Clinton accepts recommendations on Benghazi security
US Secretary of State Hillary Clinton has accepted all 29 recommendations in a report into a deadly attack on the US consulate in Benghazi, Libya.The report found that systemic failures at the state department led to insufficient security at the consulate.
But it found no individual official ignored their duties, and the review has not suggested disciplinary action.
The 11 September attack saw Ambassador Christopher Stevens, as well as three other Americans, killed.
The report identified the state department's Bureau of Diplomatic Security and Bureau of Near East Affairs for criticism.
"Systematic failures and leadership and management deficiencies at senior levels within two bureaus of the State Department resulted in a Special Mission security posture that was inadequate for Benghazi and grossly inadequate to deal with the attack that took place," the panel concluded.
'Profoundly lacking' The report found a "lack of proactive leadership" among certain senior state department officials.
But it also said there had been "no immediate, specific" intelligence about threats to the mission.
In a letter to congressional committees, Mrs Clinton said she had ordered the state department to implement the investigation's findings "quickly and completely".
She outlined some steps the agency would take, including sending hundreds of Marine guards to US missions abroad and assigning a state department official to oversee "high threat posts".
Mrs Clinton also said the state department would request more funding to make improvements to security.
The report concluded that the Benghazi mission had been hampered by a lack of resources.
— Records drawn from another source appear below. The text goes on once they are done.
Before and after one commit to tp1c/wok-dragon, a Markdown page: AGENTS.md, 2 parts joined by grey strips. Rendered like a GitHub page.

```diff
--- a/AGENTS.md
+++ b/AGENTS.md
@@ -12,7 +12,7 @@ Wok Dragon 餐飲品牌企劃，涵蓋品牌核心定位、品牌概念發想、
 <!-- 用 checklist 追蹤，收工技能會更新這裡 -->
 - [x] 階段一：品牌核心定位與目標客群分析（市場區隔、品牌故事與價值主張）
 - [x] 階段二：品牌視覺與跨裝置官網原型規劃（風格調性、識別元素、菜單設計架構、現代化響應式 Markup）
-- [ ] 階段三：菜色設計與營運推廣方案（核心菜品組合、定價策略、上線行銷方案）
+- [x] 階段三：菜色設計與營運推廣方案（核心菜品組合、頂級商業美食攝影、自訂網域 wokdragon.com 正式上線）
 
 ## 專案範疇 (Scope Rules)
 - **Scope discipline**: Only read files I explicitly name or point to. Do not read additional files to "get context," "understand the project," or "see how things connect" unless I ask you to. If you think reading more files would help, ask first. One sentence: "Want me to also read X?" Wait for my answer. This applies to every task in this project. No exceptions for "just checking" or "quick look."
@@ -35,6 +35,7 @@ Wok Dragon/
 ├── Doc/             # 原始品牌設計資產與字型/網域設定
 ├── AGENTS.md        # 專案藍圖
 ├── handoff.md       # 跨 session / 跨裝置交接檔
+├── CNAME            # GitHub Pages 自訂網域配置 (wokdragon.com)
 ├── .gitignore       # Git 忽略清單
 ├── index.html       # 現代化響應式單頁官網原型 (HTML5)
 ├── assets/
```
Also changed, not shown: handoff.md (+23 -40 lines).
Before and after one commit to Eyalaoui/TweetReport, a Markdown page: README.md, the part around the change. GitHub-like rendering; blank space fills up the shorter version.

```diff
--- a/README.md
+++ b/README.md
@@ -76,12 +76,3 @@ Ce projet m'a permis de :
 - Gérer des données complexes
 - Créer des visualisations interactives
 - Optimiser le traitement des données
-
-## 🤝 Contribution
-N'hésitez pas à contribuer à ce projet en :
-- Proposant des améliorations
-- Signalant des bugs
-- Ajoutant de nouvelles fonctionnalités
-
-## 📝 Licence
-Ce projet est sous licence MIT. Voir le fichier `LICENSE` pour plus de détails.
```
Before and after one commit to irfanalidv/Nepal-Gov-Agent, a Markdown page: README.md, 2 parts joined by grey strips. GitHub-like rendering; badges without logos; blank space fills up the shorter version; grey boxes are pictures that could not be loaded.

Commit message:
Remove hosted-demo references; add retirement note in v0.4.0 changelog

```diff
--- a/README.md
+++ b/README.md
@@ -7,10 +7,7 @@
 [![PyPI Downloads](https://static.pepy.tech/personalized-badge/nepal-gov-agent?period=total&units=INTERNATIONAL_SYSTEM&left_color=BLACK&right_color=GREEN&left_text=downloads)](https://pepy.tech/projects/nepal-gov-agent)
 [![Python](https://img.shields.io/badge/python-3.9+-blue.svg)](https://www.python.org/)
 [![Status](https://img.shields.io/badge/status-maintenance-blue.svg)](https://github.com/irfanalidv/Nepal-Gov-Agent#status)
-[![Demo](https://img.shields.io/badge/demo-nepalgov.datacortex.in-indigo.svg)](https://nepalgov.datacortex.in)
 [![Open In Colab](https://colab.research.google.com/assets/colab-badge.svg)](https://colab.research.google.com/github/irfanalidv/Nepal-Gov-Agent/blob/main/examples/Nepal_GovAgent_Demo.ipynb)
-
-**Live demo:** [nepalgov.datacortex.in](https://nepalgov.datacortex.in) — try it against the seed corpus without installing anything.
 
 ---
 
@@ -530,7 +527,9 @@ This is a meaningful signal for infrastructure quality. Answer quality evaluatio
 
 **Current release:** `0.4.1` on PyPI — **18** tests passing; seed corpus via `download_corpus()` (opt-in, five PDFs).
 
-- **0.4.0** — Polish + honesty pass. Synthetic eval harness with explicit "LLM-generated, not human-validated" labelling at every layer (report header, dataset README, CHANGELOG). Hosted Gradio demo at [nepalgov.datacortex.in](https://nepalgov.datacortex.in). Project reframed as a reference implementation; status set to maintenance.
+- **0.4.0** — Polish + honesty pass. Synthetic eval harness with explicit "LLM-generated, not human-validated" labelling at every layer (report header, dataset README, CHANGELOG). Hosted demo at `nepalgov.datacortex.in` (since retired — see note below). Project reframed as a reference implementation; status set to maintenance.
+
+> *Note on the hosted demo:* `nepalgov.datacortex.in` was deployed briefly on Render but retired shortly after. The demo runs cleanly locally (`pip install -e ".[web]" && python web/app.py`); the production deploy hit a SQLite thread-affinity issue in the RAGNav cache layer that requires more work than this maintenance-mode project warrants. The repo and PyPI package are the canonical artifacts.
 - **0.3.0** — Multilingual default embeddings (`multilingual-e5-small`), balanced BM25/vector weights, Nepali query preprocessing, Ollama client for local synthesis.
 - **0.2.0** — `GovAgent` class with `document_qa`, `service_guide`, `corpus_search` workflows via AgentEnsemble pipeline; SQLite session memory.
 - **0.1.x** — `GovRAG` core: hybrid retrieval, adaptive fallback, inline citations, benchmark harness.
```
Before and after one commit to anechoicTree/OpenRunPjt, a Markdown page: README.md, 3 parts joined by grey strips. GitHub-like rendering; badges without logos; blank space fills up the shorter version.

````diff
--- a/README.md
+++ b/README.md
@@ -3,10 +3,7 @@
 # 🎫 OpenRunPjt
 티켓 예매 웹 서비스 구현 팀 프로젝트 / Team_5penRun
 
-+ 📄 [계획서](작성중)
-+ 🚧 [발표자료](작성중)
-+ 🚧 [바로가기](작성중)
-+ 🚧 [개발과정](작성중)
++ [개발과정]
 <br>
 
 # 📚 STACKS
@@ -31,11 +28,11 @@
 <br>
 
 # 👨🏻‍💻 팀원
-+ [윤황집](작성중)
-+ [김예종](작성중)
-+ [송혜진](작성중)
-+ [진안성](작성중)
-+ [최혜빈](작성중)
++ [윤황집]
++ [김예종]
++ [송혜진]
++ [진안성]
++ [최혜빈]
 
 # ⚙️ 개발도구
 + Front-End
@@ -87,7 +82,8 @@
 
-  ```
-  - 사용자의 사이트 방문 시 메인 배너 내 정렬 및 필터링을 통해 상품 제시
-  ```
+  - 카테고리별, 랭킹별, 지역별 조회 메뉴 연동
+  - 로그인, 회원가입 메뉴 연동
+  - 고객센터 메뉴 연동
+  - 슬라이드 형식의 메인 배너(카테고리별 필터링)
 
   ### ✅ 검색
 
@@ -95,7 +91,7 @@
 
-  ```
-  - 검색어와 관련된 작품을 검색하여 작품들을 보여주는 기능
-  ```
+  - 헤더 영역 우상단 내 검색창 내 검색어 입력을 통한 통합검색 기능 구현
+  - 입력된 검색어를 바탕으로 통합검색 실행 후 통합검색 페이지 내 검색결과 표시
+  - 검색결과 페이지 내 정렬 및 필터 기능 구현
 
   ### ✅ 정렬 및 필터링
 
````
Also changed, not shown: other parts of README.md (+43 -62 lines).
The reliance on armed "but poorly skilled" local militiamen was "misplaced," it said.
The probe also criticised the Libyan government's response to the attack, characterising it as "profoundly lacking".
The Obama administration's handling of the attack in Benghazi has become the focus of Republican criticism.
Officials initially said the attack had developed out of protests against an anti-Muslim video.
But later intelligence reports suggested it was possibly tied to al-Qaeda affiliates.